Your goal
Scan the records for "vsusp". Show the matching lines.

Provided information

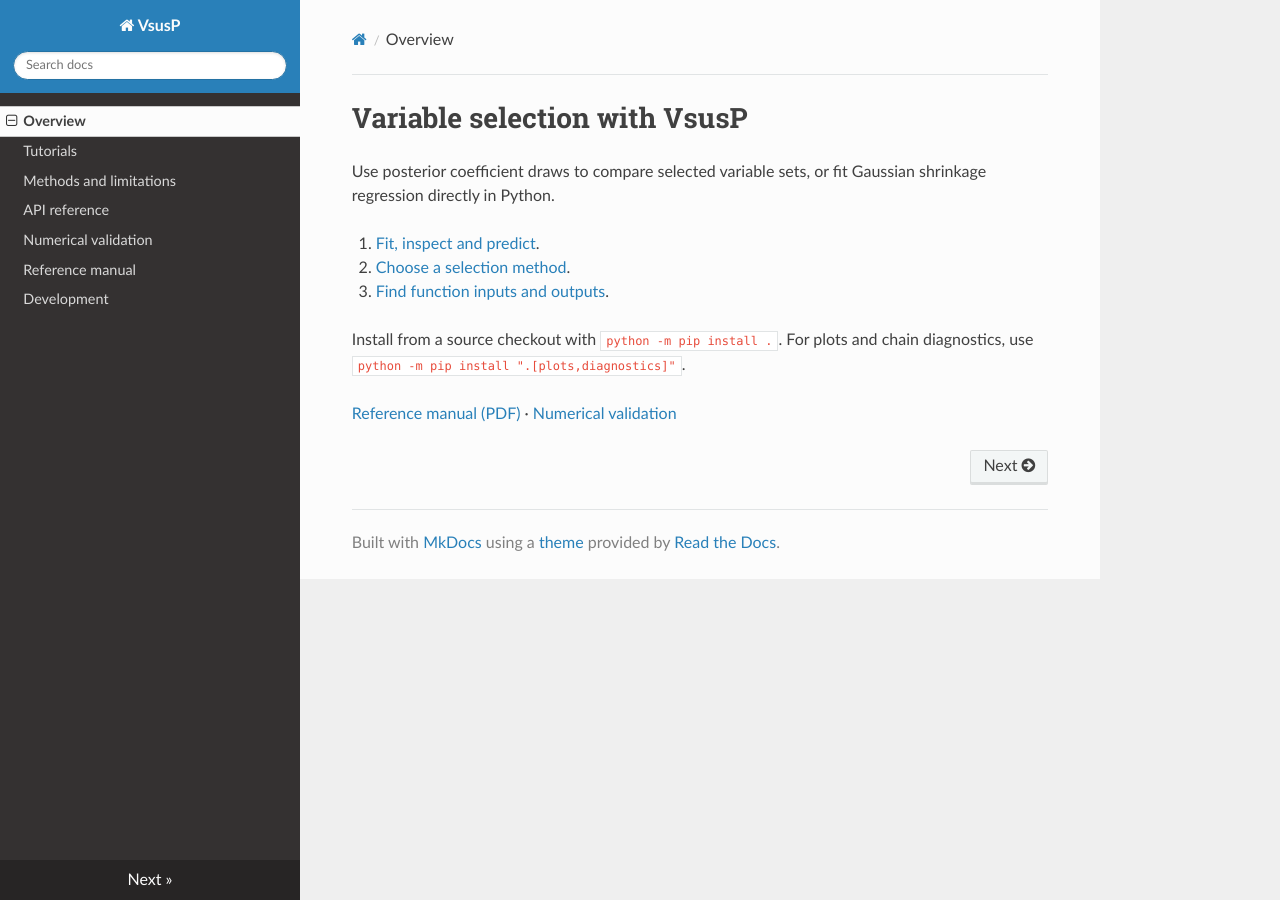
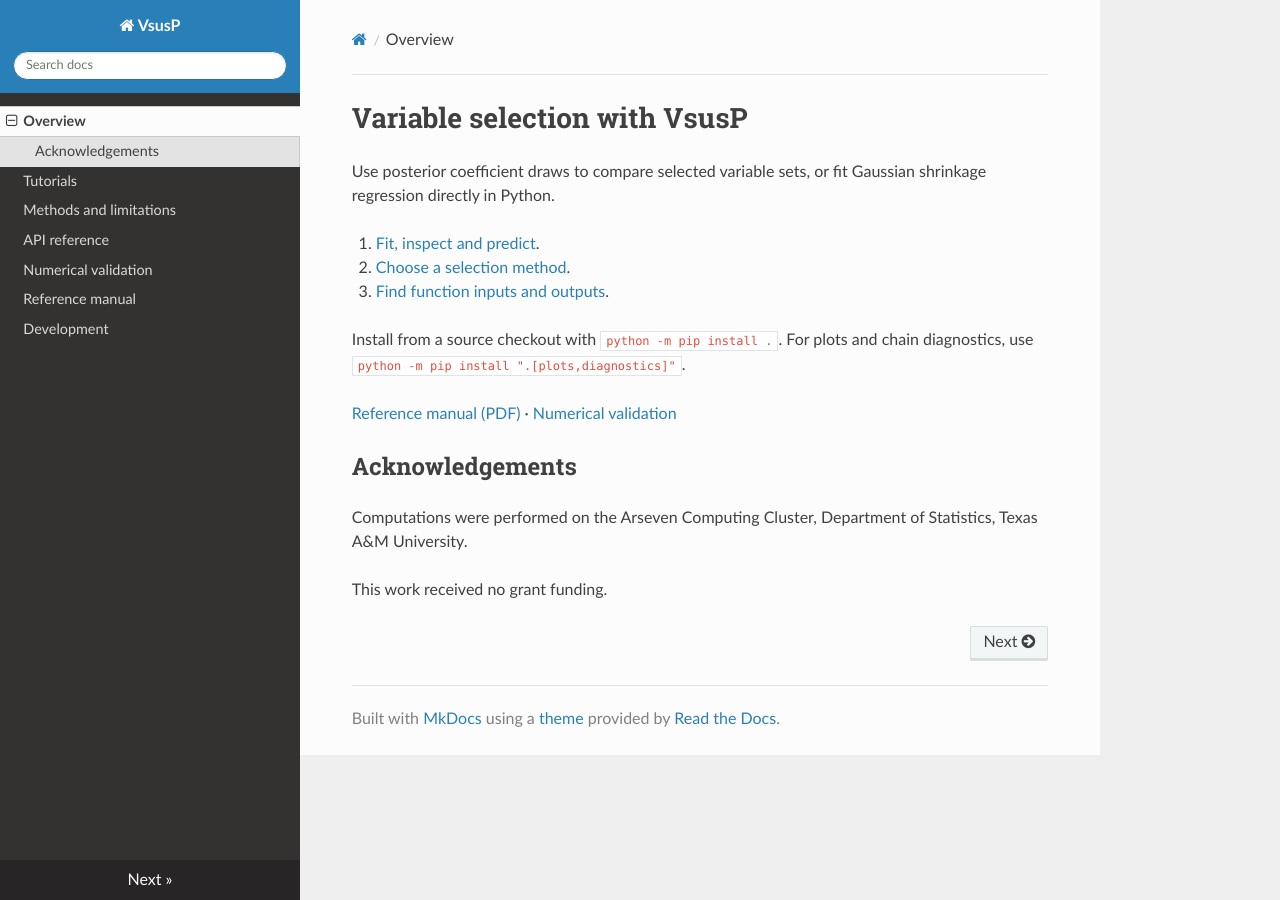
Before and after one commit to nilson01/vsusp-python, an MkDocs documentation site: the page built from docs/index.md, in a window 1280 px wide. Built offline with MkDocs 1.6.1, drawn with Linux system fonts in a browser that asks for light colours; nearby versions of some CDN libraries.

Commit message:
Align acknowledgements and remove internal workflow credits

```diff
--- a/docs/index.md
+++ b/docs/index.md
@@ -11,3 +11,10 @@ Install from a source checkout with `python -m pip install .`.
 For plots and chain diagnostics, use `python -m pip install ".[plots,diagnostics]"`.
 
 [Reference manual (PDF)](manual/vsusp-manual.pdf) · [Numerical validation](validation.md)
+
+## Acknowledgements
+
+Computations were performed on the Arseven Computing Cluster, Department of
+Statistics, Texas A&M University.
+
+This work received no grant funding.
```
Also changed, not shown: NOTICE.md (+0 -4 lines), README.md (+7 -0 lines).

Response to the task
Before and after one commit to nilson01/vsusp-python, an MkDocs documentation site: the page built from docs/index.md, in a window 1280 px wide. Built offline with MkDocs 1.6.1, drawn with Linux system fonts in a browser that asks for light colours; nearby versions of some CDN libraries.
 [Reference manual (PDF)](manual/vsusp-manual.pdf) · [Numerical validation](validation.md)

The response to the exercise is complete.